Ḥorvat Bira is a rural settlement south of the Rosh Ha‘ayin stone quarries. It covers an area of c. 7.5 a., half of which was occupied by dwellings and workshops. The remaining area included various agricultural installations. Ten structures identified as large dwellings, workshops, and storage structures were uncovered; and 16 reservoirs and cisterns, 4 rock-cut winepresses, 3 oil presses, a lime kiln, arcosolia tombs, shaft graves, and cist graves were also found. A church was constructed within one of the large dwellings. Paths quarried in the rock connected the various areas of the settlement.
Between 1980 and 1983 salvage excavations were conducted at the site on behalf of the Department of Land of Israel Studies and Archaeology at Bar-Ilan University and the Department of Antiquities and Museums, under the direction of S. Dar and Z. Safrai.
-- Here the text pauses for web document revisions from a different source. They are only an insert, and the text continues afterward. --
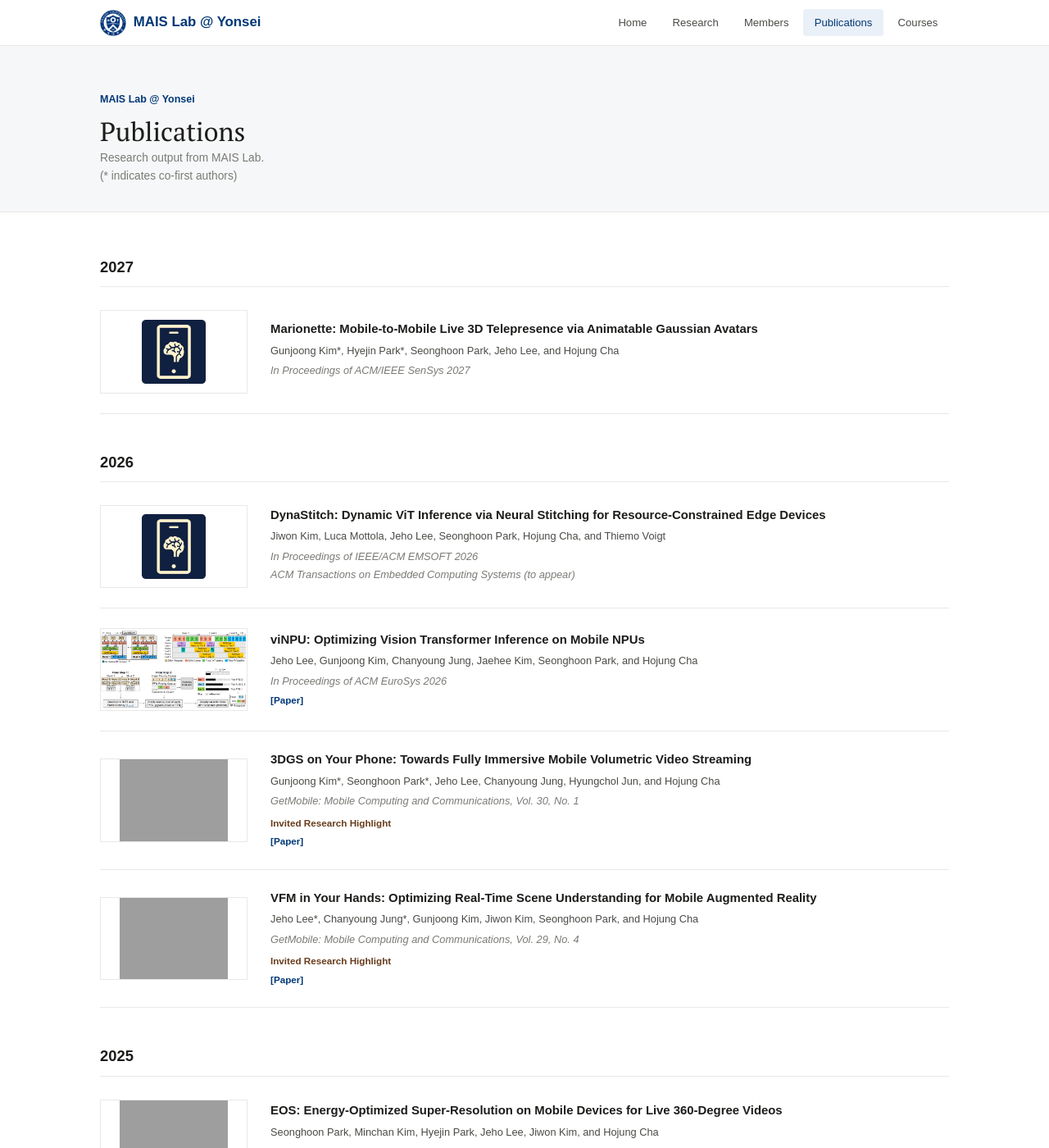
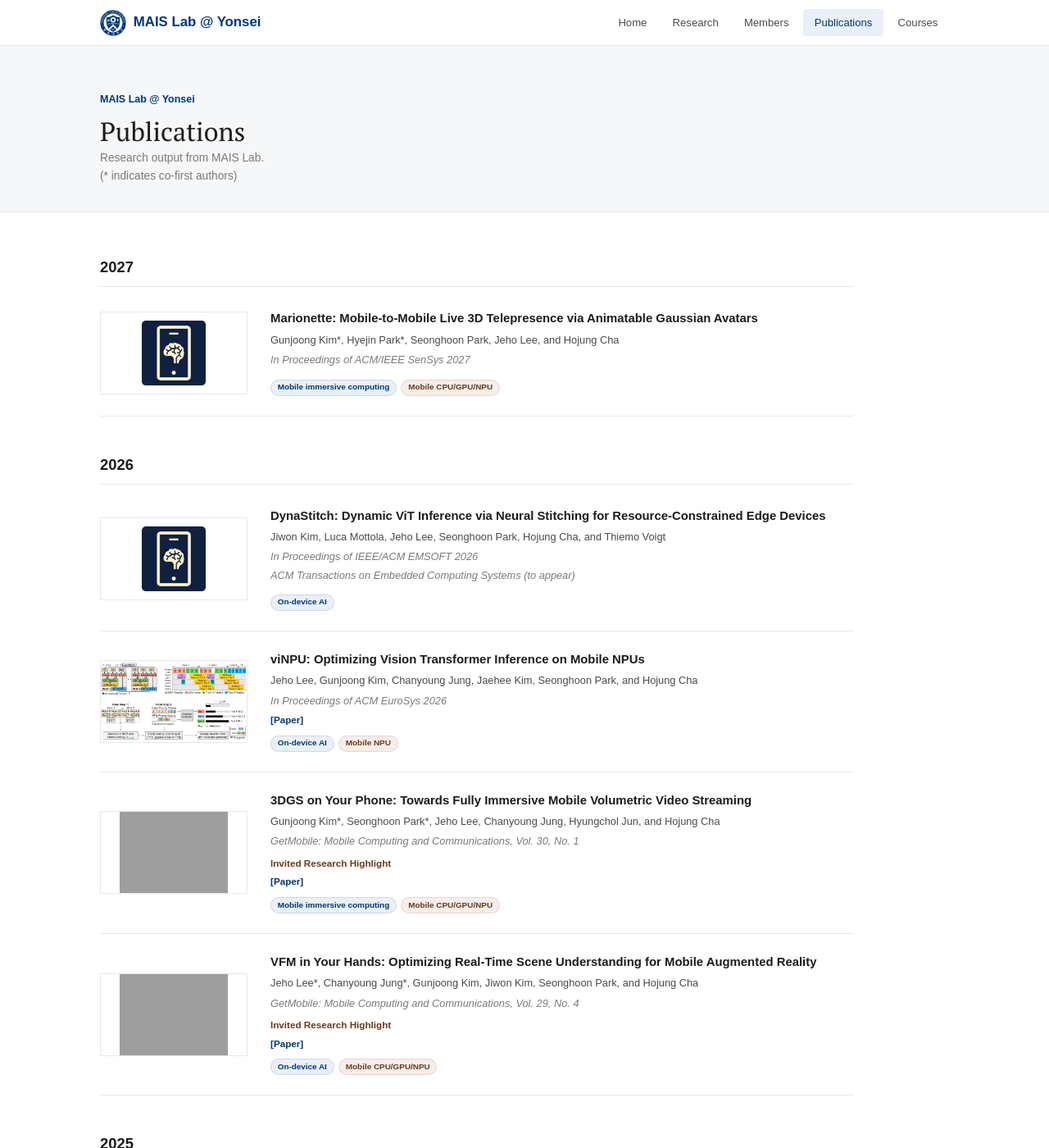
Before and after one commit to MAIS-Lab/mais-lab.github.io, a Jekyll site: the page built from _pages/publications.md, in a window 1280 px wide and 1400 px high. Shown: the whole window at 82% size. Built offline with Jekyll 4.4.1, drawn with Linux system fonts in a browser that asks for light colours; some web fonts are replaced; some of the changed text lies outside the part shown; grey boxes are pictures that could not be loaded.

Commit message:
update ui

```diff
--- a/_data/publications.yml
+++ b/_data/publications.yml
@@ -31,6 +31,8 @@ full:
     papers:
       - title: "Marionette: Mobile-to-Mobile Live 3D Telepresence via Animatable Gaussian Avatars"
         slug: marionette
+        areas: ["Mobile immersive computing"]
+        hardware: ["Mobile CPU/GPU/NPU"]
         authors: "Gunjoong Kim*, Hyejin Park*, Seonghoon Park, Jeho Lee, and Hojung Cha"
         venue: "The 2027 ACM/IEEE International Conference on Embedded Artifical Intelligence and Sensing Systems"
         abbr: "SenSys"
@@ -40,6 +42,7 @@ full:
   - year: 2026
     papers:
       - title: "DynaStitch: Dynamic ViT Inference via Neural Stitching for Resource-Constrained Edge Devices"
+        areas: ["On-device AI"]
         authors: "Jiwon Kim, Luca Mottola, Jeho Lee, Seonghoon Park, Hojung Cha, and Thiemo Voigt"
         types: [conference, journal]
         venues:
@@ -53,6 +56,8 @@ full:
 
       - title: "viNPU: Optimizing Vision Transformer Inference on Mobile NPUs"
         slug: vinpu
+        areas: ["On-device AI"]
+        hardware: ["Mobile NPU"]
         authors: "Jeho Lee, Gunjoong Kim, Chanyoung Jung, Jaehee Kim, Seonghoon Park, and Hojung Cha"
         venue: "The 21st European Conference on Computer Systems"
         abbr: "EuroSys"
@@ -62,6 +67,8 @@ full:
         thumbnail: "assets/img/publications/2026-eurosys-vinpu.png"
 
       - title: "3DGS on Your Phone: Towards Fully Immersive Mobile Volumetric Video Streaming"
+        areas: ["Mobile immersive computing"]
+        hardware: ["Mobile CPU/GPU/NPU"]
         authors: "Gunjoong Kim*, Seonghoon Park*, Jeho Lee, Chanyoung Jung, Hyungchol Jun, and Hojung Cha"
         venue: "GetMobile: Mobile Computing and Communications, Vol. 30, No. 1"
         abbr: "GetMobile"
@@ -71,6 +78,8 @@ full:
         tags: ["Invited Research Highlight"]
 
       - title: "VFM in Your Hands: Optimizing Real-Time Scene Understanding for Mobile Augmented Reality"
+        areas: ["On-device AI"]
+        hardware: ["Mobile CPU/GPU/NPU"]
         authors: "Jeho Lee*, Chanyoung Jung*, Gunjoong Kim, Jiwon Kim, Seonghoon Park, and Hojung Cha"
         venue: "GetMobile: Mobile Computing and Communications, Vol. 29, No. 4"
         abbr: "GetMobile"
@@ -83,6 +92,8 @@ full:
     papers:
       - title: "EOS: Energy-Optimized Super-Resolution on Mobile Devices for Live 360-Degree Videos"
         slug: eos
+        areas: ["Mobile immersive computing", "Energy management"]
+        hardware: ["Mobile GPU"]
         authors: "Seonghoon Park, Minchan Kim, Hyejin Park, Jeho Lee, Jiwon Kim, and Hojung Cha"
         venue: "The 31st Annual International Conference on Mobile Computing and Networking"
         abbr: "MobiCom"
@@ -94,6 +105,8 @@ full:
 
       - title: "Vega: Fully Immersive Mobile Volumetric Video Streaming with 3D Gaussian Splatting"
         slug: vega
+        areas: ["Mobile immersive computing"]
+        hardware: ["Mobile CPU/GPU/NPU"]
         authors: "Gunjoong Kim*, Seonghoon Park*, Jeho Lee, Chanyoung Jung, Hyungchol Jun, and Hojung Cha"
         venue: "The 31st Annual International Conference on Mobile Computing and Networking"
         abbr: "MobiCom"
@@ -104,6 +117,8 @@ full:
         video: "https://youtu.be/rLd3ajRILws"
 
       - title: "Duration-Aware Sound Event Detection on Ultra-Low-Power Sensor Devices"
+        areas: ["On-device AI", "Energy management"]
+        hardware: ["Ultra-low-power MCU"]
         authors: "Seonghoon Park, Junick Ahn, Daeyong Kim, and Hojung Cha"
         venue: "ACM Transactions on Embedded Computing Systems, Vol. 24, No. 6"
         abbr: "TECS"
@@ -113,6 +128,8 @@ full:
 
       - title: "Ember: Task Wakeup Sequence–Based Energy Optimization for Mobile Web Browsing"
         slug: ember
+        areas: ["Energy management"]
+        hardware: ["Mobile CPU"]
         authors: "Seonghoon Park, Jiwon Kim, Jeho Lee, and Hojung Cha"
         types: [conference, journal]
         venues:
@@ -128,6 +145,8 @@ full:
 
       - title: "ARIA: Optimizing Vision Foundation Model Inference on Heterogeneous Mobile Processors for Augmented Reality"
         slug: aria
+        areas: ["On-device AI"]
+        hardware: ["Mobile CPU/GPU/NPU"]
         authors: "Chanyoung Jung*, Jeho Lee*, Gunjoong Kim, Jiwon Kim, Seonghoon Park, and Hojung Cha"
         venue: "The 23rd Annual International Conference on Mobile Systems, Applications and Services"
         abbr: "MobiSys"
@@ -142,6 +161,7 @@ full:
     papers:
       - title: "Vulture: Cross-Device Web Experience with Fine-Grained Graphical User Interface Distribution"
         slug: vulture
+        areas: ["Cross-device computing"]
         authors: "Seonghoon Park, Jiwon Kim, Jeho Lee, and Hojung Cha"
         venue: "IEEE INFOCOM 2024 - IEEE Conference on Computer Communications"
         abbr: "INFOCOM"
@@ -155,6 +175,8 @@ full:
     papers:
       - title: "OmniLive: Super-Resolution Enhanced 360° Video Live Streaming for Mobile Devices"
         slug: omnilive
+        areas: ["Mobile immersive computing"]
+        hardware: ["Mobile GPU"]
         authors: "Seonghoon Park*, Yeonwoo Cho*, Hyungchol Jun, Jeho Lee, and Hojung Cha"
         venue: "The 21st Annual International Conference on Mobile Systems, Applications and Services"
         abbr: "MobiSys"
@@ -166,6 +188,7 @@ full:
 
       - title: "Crow API: Cross-device I/O Sharing in Web Applications"
         slug: crow-api
+        areas: ["Cross-device computing"]
         authors: "Seonghoon Park, Jeho Lee, and Hojung Cha"
         venue: "IEEE INFOCOM 2023 - IEEE Conference on Computer Communications"
         abbr: "INFOCOM"
@@ -177,6 +200,8 @@ full:
   - year: 2022
     papers:
       - title: "Optimizing Energy Consumption of Mobile Games"
+        areas: ["Energy management"]
+        hardware: ["Mobile CPU"]
         authors: "Yonghun Choi, Seonghoon Park, Seunghyeok Jeon, Rhan Ha, and Hojung Cha"
         venue: "IEEE Transactions on Mobile Computing, Vol. 21, No. 10"
         abbr: "TMC"
@@ -186,6 +211,7 @@ full:
   - year: 2021
     papers:
       - title: "WebMythBusters: An In-depth Study of Mobile Web Experience"
+        areas: ["Cross-device computing"]
         authors: "Seonghoon Park, Yonghun Choi, and Hojung Cha"
         venue: "IEEE INFOCOM 2021 - IEEE Conference on Computer Communications"
         abbr: "INFOCOM"
@@ -194,6 +220,8 @@ full:
         pdf: "https://ieeexplore.ieee.org/document/9488671"
 
       - title: "GAZEL: Runtime Gaze Tracking for Smartphones"
+        areas: ["On-device AI"]
+        hardware: ["Mobile CPU"]
         authors: "Joonbeom Park, Seonghoon Park, and Hojung Cha"
         venue: "2021 IEEE International Conference on Pervasive Computing and Communications"
         abbr: "PerCom"
@@ -204,6 +232,8 @@ full:
   - year: 2019
     papers:
       - title: "Optimizing Energy Efficiency of Browsers in Energy-Aware Scheduling-Enabled Mobile Devices"
+        areas: ["Energy management"]
+        hardware: ["Mobile CPU"]
         authors: "Yonghun Choi, Seonghoon Park, and Hojung Cha"
         venue: "The 25th Annual International Conference on Mobile Computing and Networking"
         abbr: "MobiCom"
@@ -213,6 +243,8 @@ full:
         video: "https://youtu.be/Kln7XbRSBX8"
 
       - title: "Graphics-Aware Power Governing for Mobile Devices"
+        areas: ["Energy management"]
+        hardware: ["Mobile CPU/GPU"]
         authors: "Yonghun Choi, Seonghoon Park, and Hojung Cha"
         venue: "The 17th Annual International Conference on Mobile Systems, Applications and Services"
         abbr: "MobiSys"
--- a/_includes/publication-item.html
+++ b/_includes/publication-item.html
@@ -27,5 +27,13 @@
       {% if publication.demo %}<a href="{{ publication.demo }}" target="_blank" rel="noopener" class="pub-lnk">[Demo]</a>{% endif %}
       {% if publication.teaser %}<a href="{{ publication.teaser }}" target="_blank" rel="noopener" class="pub-lnk">[Teaser]</a>{% endif %}
     </div>
+    {% if include.show_keywords %}
+      {% if publication.areas or publication.hardware %}
+    <div class="pub-keywords" aria-label="Research areas and target hardware">
+        {% for area in publication.areas %}<span class="pub-keyword pub-keyword-area">{{ area }}</span>{% endfor %}
+        {% for hardware in publication.hardware %}<span class="pub-keyword pub-keyword-hardware">{{ hardware }}</span>{% endfor %}
+    </div>
+      {% endif %}
+    {% endif %}
   </div>
 </article>
--- a/_pages/publications.md
+++ b/_pages/publications.md
@@ -12,7 +12,7 @@ header_variant: minimal
     <h2 class="pub-year-lbl">{{ group.year }}</h2>
     <div class="pub-list">
     {% for paper in group.papers %}
-      {% include publication-item.html paper=paper year=group.year %}
+      {% include publication-item.html paper=paper year=group.year show_keywords=true %}
     {% endfor %}
     </div>
   </section>
--- a/assets/css/_sass/custom.scss
+++ b/assets/css/_sass/custom.scss
@@ -18,6 +18,7 @@
   --color3: #646464;
   --color3-background: #eeeeee;
   --surface-soft: #f6f7f8;
+  --content-measure: 920px;
 }
 
 *, *::before, *::after { box-sizing: border-box; }
@@ -117,10 +118,10 @@ a { color: inherit; }
 .research-prose-section:first-child { padding-top: 0; }
 .research-prose-section:last-child { padding-bottom: 0; border-bottom: 0; }
 .research-prose-title { margin: 0 0 .8rem; color: var(--ink); font: 700 1.3rem/1.3 "Google Sans Flex", sans-serif; }
-.research-prose { max-width: 920px; margin: 0; color: var(--ink-2); font-size: .9rem; line-height: 1.9; }
+.research-prose { max-width: var(--content-measure); margin: 0; color: var(--ink-2); font-size: .9rem; line-height: 1.9; }
 .research-cite { color: var(--color1); font-size: .78rem; font-weight: 600; white-space: nowrap; text-decoration: none; }
 a.research-cite:hover { text-decoration: underline; }
-.research-pub-list { margin-top: 1.5rem; }
+.research-pub-list { max-width: var(--content-measure); margin-top: 1.5rem; }
 .research-pub-list .pub-item:first-child { border-top: 1px solid var(--line); }
 .research-pub-list .pub-item:last-child { border-bottom: 0; }
 
@@ -141,7 +142,8 @@ a.research-cite:hover { text-decoration: underline; }
 .pi-meta strong { color: var(--ink-2); }
 .pi-bio { max-width: 680px; margin-bottom: 1rem; color: var(--ink-2); font-size: .86rem; line-height: 1.8; }
 .pi-links { margin-top: .65rem; display: flex; gap: .65rem; }
-.pi-history { margin-top: 1.75rem; display: grid; grid-template-columns: repeat(2, minmax(0, 1fr)); gap: 2rem; }
+.pi-history { max-width: var(--content-measure); margin-top: 1.75rem; }
+.pi-history-section + .pi-history-section { margin-top: 1.5rem; }
 .pi-history-title { margin: 0 0 .7rem; color: var(--ink); font-size: .86rem; font-weight: 650; line-height: 1.3; }
 .pi-history-list { margin: 0; padding: 0; list-style: none; }
 .pi-history-list li { display: grid; grid-template-columns: max-content minmax(0, 1fr); gap: .85rem; padding: .45rem 0; color: var(--ink-2); font-size: .8rem; line-height: 1.5; border-top: 1px solid var(--line); }
@@ -153,23 +155,24 @@ a.research-cite:hover { text-decoration: underline; }
 .grp-current-members .grp-title { color: var(--navy); font-size: 1.55rem; }
 .grp-n { color: var(--grey); font: 400 .7rem/1 "Google Sans Flex", sans-serif; }
 .mem-grid { display: grid; grid-template-columns: repeat(2, minmax(0, 1fr)); gap: 1.25rem; }
-.mem-card { min-width: 0; display: grid; grid-template-columns: 112px minmax(0, 1fr); align-items: start; overflow: hidden; border: 1px solid var(--line); border-radius: 8px; }
-.mem-photo-slot { width: 112px; aspect-ratio: 4/5; margin: 1rem 0 1rem 1rem; border-radius: 6px; }
-.mem-info { min-width: 0; padding: 1rem; }
+.mem-card { min-width: 0; padding: 1rem; display: grid; grid-template-columns: 136px minmax(0, 1fr); gap: 1.25rem; align-items: start; overflow: hidden; border: 1px solid var(--line); border-radius: 8px; }
+.mem-photo-slot { width: 136px; aspect-ratio: 4/5; margin: 0; border-radius: 6px; }
+.mem-info { min-width: 0; padding: .1rem 0 0; }
 .mem-name { margin: 0 0 .15rem; color: var(--ink); font: 400 1.1rem/1.2 "PT Serif", serif; }
 .mem-name a { text-decoration: none; }
 .mem-name a:hover { color: var(--color1); text-decoration: underline; }
 .mem-info .mem-role { margin: 0 0 .2rem; color: var(--ink-3); font-size: .82rem; font-style: italic; font-weight: 400; }
 .mem-focus { color: var(--ink-2); font-size: .82rem; }
 .mem-education { margin: .7rem 0 0; padding: .65rem 0 0; color: var(--ink-2); border-top: 1px solid var(--line); font-size: .8rem; line-height: 1.45; list-style: none; }
-.mem-education li + li { margin-top: .3rem; }
+.mem-education li + li { margin-top: .65rem; }
 .mem-education strong { color: var(--ink); font-weight: 600; }
-.mem-education-period { display: block; color: var(--ink-3); }
+.mem-education-degree, .mem-education-meta { display: block; }
+.mem-education-meta { color: var(--ink-3); }
 .mem-email { display: block; margin-top: .55rem; color: var(--ink-3); font-size: .8rem; word-break: break-word; }
 .member-placeholder .photo-slot { display: grid; place-items: center; color: var(--grey); font: 400 .68rem/1 "Google Sans Flex", sans-serif; }
 
 /* Publications */
-.pub-body { padding: 0; }
+.pub-body { max-width: var(--content-measure); padding: 0; }
 .pub-year-grp { margin-bottom: 3rem; }
 .pub-year-lbl { margin: 0 0 .25rem; padding-bottom: .75rem; color: var(--ink); border-bottom: 1px solid var(--line); font-size: 1.15rem; font-weight: 700; line-height: 1.2; }
 .pub-item { display: grid; grid-template-columns: 180px 1fr; gap: 1.75rem; align-items: center; padding: 1.5rem 0; border-bottom: 1px solid var(--line); }
@@ -177,7 +180,7 @@ a.research-cite:hover { text-decoration: underline; }
 .pub-thumb-slot img { position: absolute; inset: 0; width: 100%; height: 100%; display: block; object-fit: contain; }
 .pub-thumb-slot .pub-default-logo { padding: .65rem; object-fit: contain; }
 .pub-copy { min-width: 0; }
-.pub-title { margin: 0 0 .3rem; color: var(--ink); font-size: .93rem; font-weight: 650; line-height: 1.45; }
+.pub-title { max-width: 690px; margin: 0 0 .3rem; color: var(--ink); font-size: .93rem; font-weight: 650; line-height: 1.45; }
 .pub-authors { margin-bottom: .25rem; color: var(--ink-2); font-size: .8rem; }
 .pub-venue { display: flex; flex-direction: column; gap: .1rem; margin-bottom: .25rem; color: var(--ink-3); font-size: .8rem; }
 .pub-venue-row { display: block; }
@@ -187,6 +190,10 @@ a.research-cite:hover { text-decoration: underline; }
 .pub-links { display: flex; align-items: center; flex-wrap: wrap; gap: .65rem; }
 .pub-lnk { color: var(--color1); font-size: .73rem; font-weight: 600; text-decoration: none; }
 .pub-lnk:hover { text-decoration: underline; }
+.pub-keywords { margin-top: .55rem; display: flex; flex-wrap: wrap; gap: .35rem; }
+.pub-keyword { display: inline-flex; align-items: center; min-height: 20px; padding: .12rem .48rem; border: 1px solid transparent; border-radius: 999px; font-size: .62rem; font-weight: 600; line-height: 1.3; }
+.pub-keyword-area { color: var(--color1); background: var(--color1-background); border-color: rgba(0,56,118,.12); }
+.pub-keyword-hardware { color: var(--color2); background: var(--color2-background); border-color: rgba(104,60,28,.12); }
 
 /* Footer */
 .site-ft { padding: 2.7rem 0 1.25rem; color: rgba(255,255,255,.55); background: #001f43; }
@@ -200,11 +207,9 @@ a.research-cite:hover { text-decoration: underline; }
 @media (max-width: 900px) {
   .home-intro .wrap { grid-template-columns: minmax(0, 1fr) minmax(280px, .8fr); gap: 2rem; }
   .publication-grid { grid-template-columns: repeat(2, minmax(0, 1fr)); }
-  .pi-history { grid-template-columns: 1fr; gap: 1.25rem; }
   .mem-grid { gap: 1rem; }
-  .mem-card { grid-template-columns: 96px minmax(0, 1fr); }
-  .mem-photo-slot { width: 96px; margin: .8rem 0 .8rem .8rem; }
-  .mem-info { padding: .8rem; }
+  .mem-card { grid-template-columns: 112px minmax(0, 1fr); gap: 1rem; padding: .8rem; }
+  .mem-photo-slot { width: 112px; }
   .pub-item { grid-template-columns: 140px 1fr; gap: 1rem; }
   .pub-thumb-slot { width: 140px; }
 }
@@ -246,9 +251,8 @@ a.research-cite:hover { text-decoration: underline; }
   .pi-bio { font-size: .82rem; }
   .pi-history-list li { grid-template-columns: 1fr; gap: .15rem; }
   .mem-grid { grid-template-columns: 1fr; gap: 1rem; }
-  .mem-card { grid-template-columns: 92px minmax(0, 1fr); }
-  .mem-photo-slot { width: 92px; margin: .75rem 0 .75rem .75rem; }
-  .mem-info { padding: .75rem; }
+  .mem-card { grid-template-columns: 120px minmax(0, 1fr); gap: 1rem; padding: .85rem; }
+  .mem-photo-slot { width: 120px; }
   .mem-name { font-size: 1rem; }
   .pub-item { grid-template-columns: 100px 1fr; gap: .75rem; padding: 1.1rem 0; }
   .pub-thumb-slot { width: 100px; }
@@ -260,8 +264,8 @@ a.research-cite:hover { text-decoration: underline; }
 }
 
 @media (max-width: 400px) {
-  .mem-card { grid-template-columns: 84px minmax(0, 1fr); }
-  .mem-photo-slot { width: 84px; }
+  .mem-card { grid-template-columns: 104px minmax(0, 1fr); gap: .85rem; padding: .75rem; }
+  .mem-photo-slot { width: 104px; }
 }
 
 @media (prefers-reduced-motion: reduce) {
```
Also changed, not shown: _data/members.yml (+5 -5 lines), _pages/members.md (+6 -10 lines).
In 1998 a complementary survey of ancient quarries was conducted around Ḥorvat Bira by Z. Safrai and A. Sasson.